But an anti-smoking campaign group says a ban would make it harder for some adults to give up smoking and increase the trade in illegal vapes. UK governments are planning steps to reduce vaping among under-18s. These are likely to include tighter rules on how vaping products are marketed and promoted.

Selling vapes or e-cigarettes to children is illegal, but that has not stopped a rise in 11 to 17-year-olds experimenting with vaping - from 7.7% in 2022 up to 11.6% in 2023, according to a YouGov survey for Action on Smoking and Health (Ash).

About 15% of 16 to 17-year-olds and 18% of 18-year-olds are current vapers, it suggests.

Brightly-coloured nicotine vapes in a variety of flavours, which are used once and then thrown away, are the most popular product among teenagers, who tend to get them from corner shops for about £5 each.

Prime Minister Rishi Sunak recently said it was "ridiculous" that vapes were designed and promoted to appeal to children when they were supposed to be used by adults giving up smoking.

A BBC investigation found unsafe levels of lead, nickel and chromium in vapes confiscated from a secondary school, which could end up being inhaled into children's lungs.

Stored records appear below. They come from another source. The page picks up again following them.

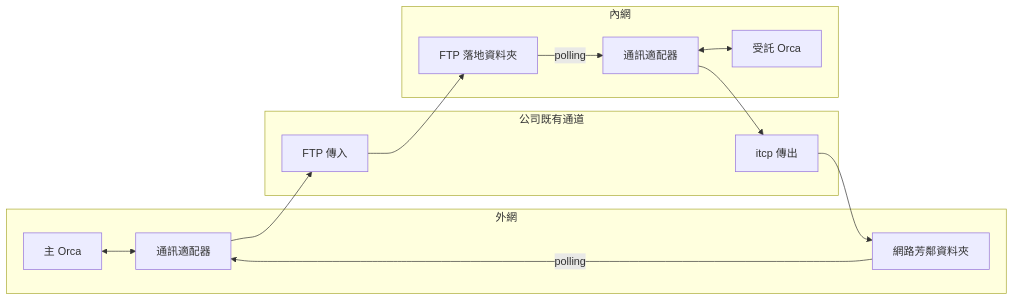
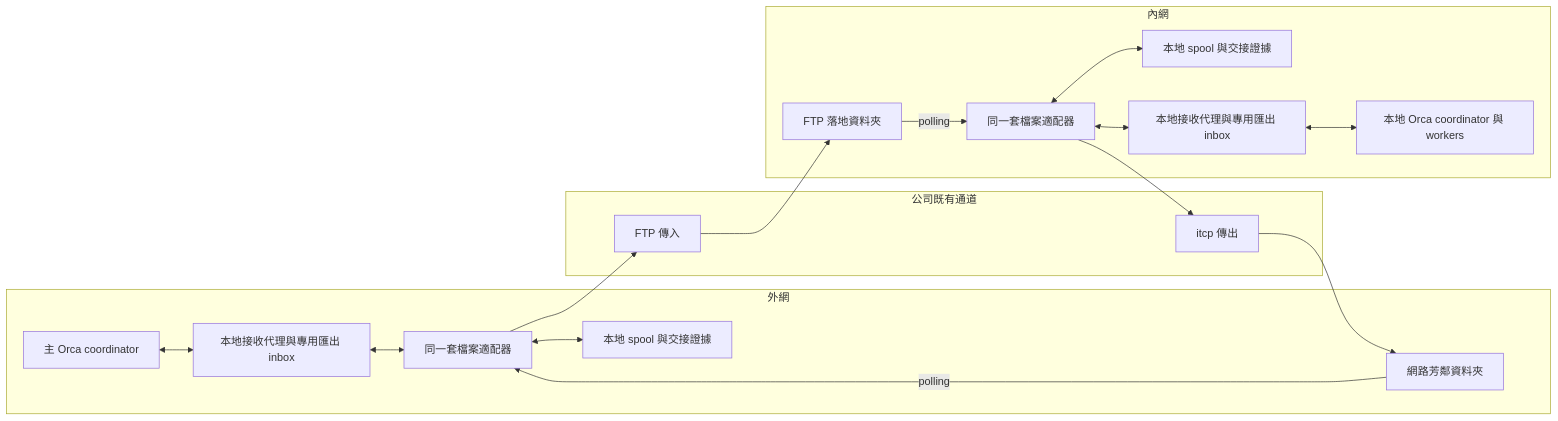
The first of 3 diagrams in research/orca-cross-network-mail-design.md (swchen44/orca), drawn with Mermaid before and after one commit. The commit also changed other lines of this file, not shown here.

````diff
--- a/research/orca-cross-network-mail-design.md
+++ b/research/orca-cross-network-mail-design.md
@@ -22,23 +22,31 @@
 ```mermaid
 flowchart LR
     subgraph EXT[外網]
-        O1[主 Orca]
-        A1[通訊適配器]
+        C[主 Orca coordinator]
+        P1[本地接收代理與專用匯出 inbox]
+        A1[同一套檔案適配器]
+        S1[本地 spool 與交接證據]
         SHARE[網路芳鄰資料夾]
-        O1 <--> A1
+        C <--> P1
+        P1 <--> A1
+        A1 <--> S1
         SHARE -->|polling| A1
     end
-    subgraph NET[公司既有通道]
+    subgraph CHANNEL[公司既有通道]
         FTP[FTP 傳入]
         ITCP[itcp 傳出]
     end
-    subgraph IN[內網]
+    subgraph INT[內網]
         DROP[FTP 落地資料夾]
-        A2[通訊適配器]
-        O2[受託 Orca]
+        A2[同一套檔案適配器]
+        S2[本地 spool 與交接證據]
+        P2[本地接收代理與專用匯出 inbox]
+        W[本地 Orca coordinator 與 workers]
         DROP -->|polling| A2
-        A2 <--> O2
+        A2 <--> S2
+        A2 <--> P2
+        P2 <--> W
     end
     A1 --> FTP --> DROP
     A2 --> ITCP --> SHARE
 ```
````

Scientists analysing the vapes said they were the worst lab test results of their kind they had ever seen.

The Royal College of Paediatrics and Child Health (RCPCH) now says the UK government should "without a doubt" ban disposable e-cigarettes.

"Youth vaping is fast becoming an epidemic among children, and I fear that if action is not taken, we will find ourselves sleepwalking into a crisis," said Dr Mike McKean, paediatric respiratory consultant and RCPCH vice-president. 

Health experts stress that smoking cigarettes, which contain tobacco, is still the single biggest cause of preventable illness and disease in the UK. 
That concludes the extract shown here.